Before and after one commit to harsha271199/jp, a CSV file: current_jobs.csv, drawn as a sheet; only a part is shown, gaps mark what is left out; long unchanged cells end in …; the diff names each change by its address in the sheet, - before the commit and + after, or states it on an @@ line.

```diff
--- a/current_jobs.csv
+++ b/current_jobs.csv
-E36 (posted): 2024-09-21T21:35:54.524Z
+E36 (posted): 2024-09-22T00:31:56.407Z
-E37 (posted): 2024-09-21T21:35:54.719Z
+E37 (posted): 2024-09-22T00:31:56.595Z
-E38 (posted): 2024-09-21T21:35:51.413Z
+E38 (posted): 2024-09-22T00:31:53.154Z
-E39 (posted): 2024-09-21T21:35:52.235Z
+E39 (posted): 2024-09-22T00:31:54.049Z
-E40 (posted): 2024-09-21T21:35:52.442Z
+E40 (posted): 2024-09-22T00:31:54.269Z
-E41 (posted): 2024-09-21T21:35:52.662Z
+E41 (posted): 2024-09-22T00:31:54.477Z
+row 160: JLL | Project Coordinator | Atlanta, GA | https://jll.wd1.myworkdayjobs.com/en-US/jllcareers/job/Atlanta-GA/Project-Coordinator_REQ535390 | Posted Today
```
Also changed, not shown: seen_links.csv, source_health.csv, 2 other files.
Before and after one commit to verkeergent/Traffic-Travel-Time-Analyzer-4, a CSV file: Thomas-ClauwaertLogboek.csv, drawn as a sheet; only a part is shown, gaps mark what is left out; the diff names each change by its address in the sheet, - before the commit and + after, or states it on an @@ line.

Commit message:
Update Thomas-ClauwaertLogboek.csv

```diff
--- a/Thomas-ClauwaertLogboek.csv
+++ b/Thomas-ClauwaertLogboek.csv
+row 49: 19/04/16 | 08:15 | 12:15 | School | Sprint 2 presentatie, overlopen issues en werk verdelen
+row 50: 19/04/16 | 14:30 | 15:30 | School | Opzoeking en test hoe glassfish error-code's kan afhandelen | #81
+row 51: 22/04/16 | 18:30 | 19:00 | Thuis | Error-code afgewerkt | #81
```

▶ EXERCISE PROMPT:
Write out the data a second time, exactly the same.

▶ SOLUTION FOR THIS PROBLEM:
Before and after one commit to harsha271199/jp, a CSV file: current_jobs.csv, drawn as a sheet; only a part is shown, gaps mark what is left out; long unchanged cells end in …; the diff names each change by its address in the sheet, - before the commit and + after, or states it on an @@ line.

```diff
--- a/current_jobs.csv
+++ b/current_jobs.csv
-E36 (posted): 2024-09-21T21:35:54.524Z
+E36 (posted): 2024-09-22T00:31:56.407Z
-E37 (posted): 2024-09-21T21:35:54.719Z
+E37 (posted): 2024-09-22T00:31:56.595Z
-E38 (posted): 2024-09-21T21:35:51.413Z
+E38 (posted): 2024-09-22T00:31:53.154Z
-E39 (posted): 2024-09-21T21:35:52.235Z
+E39 (posted): 2024-09-22T00:31:54.049Z
-E40 (posted): 2024-09-21T21:35:52.442Z
+E40 (posted): 2024-09-22T00:31:54.269Z
-E41 (posted): 2024-09-21T21:35:52.662Z
+E41 (posted): 2024-09-22T00:31:54.477Z
+row 160: JLL | Project Coordinator | Atlanta, GA | https://jll.wd1.myworkdayjobs.com/en-US/jllcareers/job/Atlanta-GA/Project-Coordinator_REQ535390 | Posted Today
```
Also changed, not shown: seen_links.csv, source_health.csv, 2 other files.
Before and after one commit to verkeergent/Traffic-Travel-Time-Analyzer-4, a CSV file: Thomas-ClauwaertLogboek.csv, drawn as a sheet; only a part is shown, gaps mark what is left out; the diff names each change by its address in the sheet, - before the commit and + after, or states it on an @@ line.

Commit message:
Update Thomas-ClauwaertLogboek.csv

```diff
--- a/Thomas-ClauwaertLogboek.csv
+++ b/Thomas-ClauwaertLogboek.csv
+row 49: 19/04/16 | 08:15 | 12:15 | School | Sprint 2 presentatie, overlopen issues en werk verdelen
+row 50: 19/04/16 | 14:30 | 15:30 | School | Opzoeking en test hoe glassfish error-code's kan afhandelen | #81
+row 51: 22/04/16 | 18:30 | 19:00 | Thuis | Error-code afgewerkt | #81
```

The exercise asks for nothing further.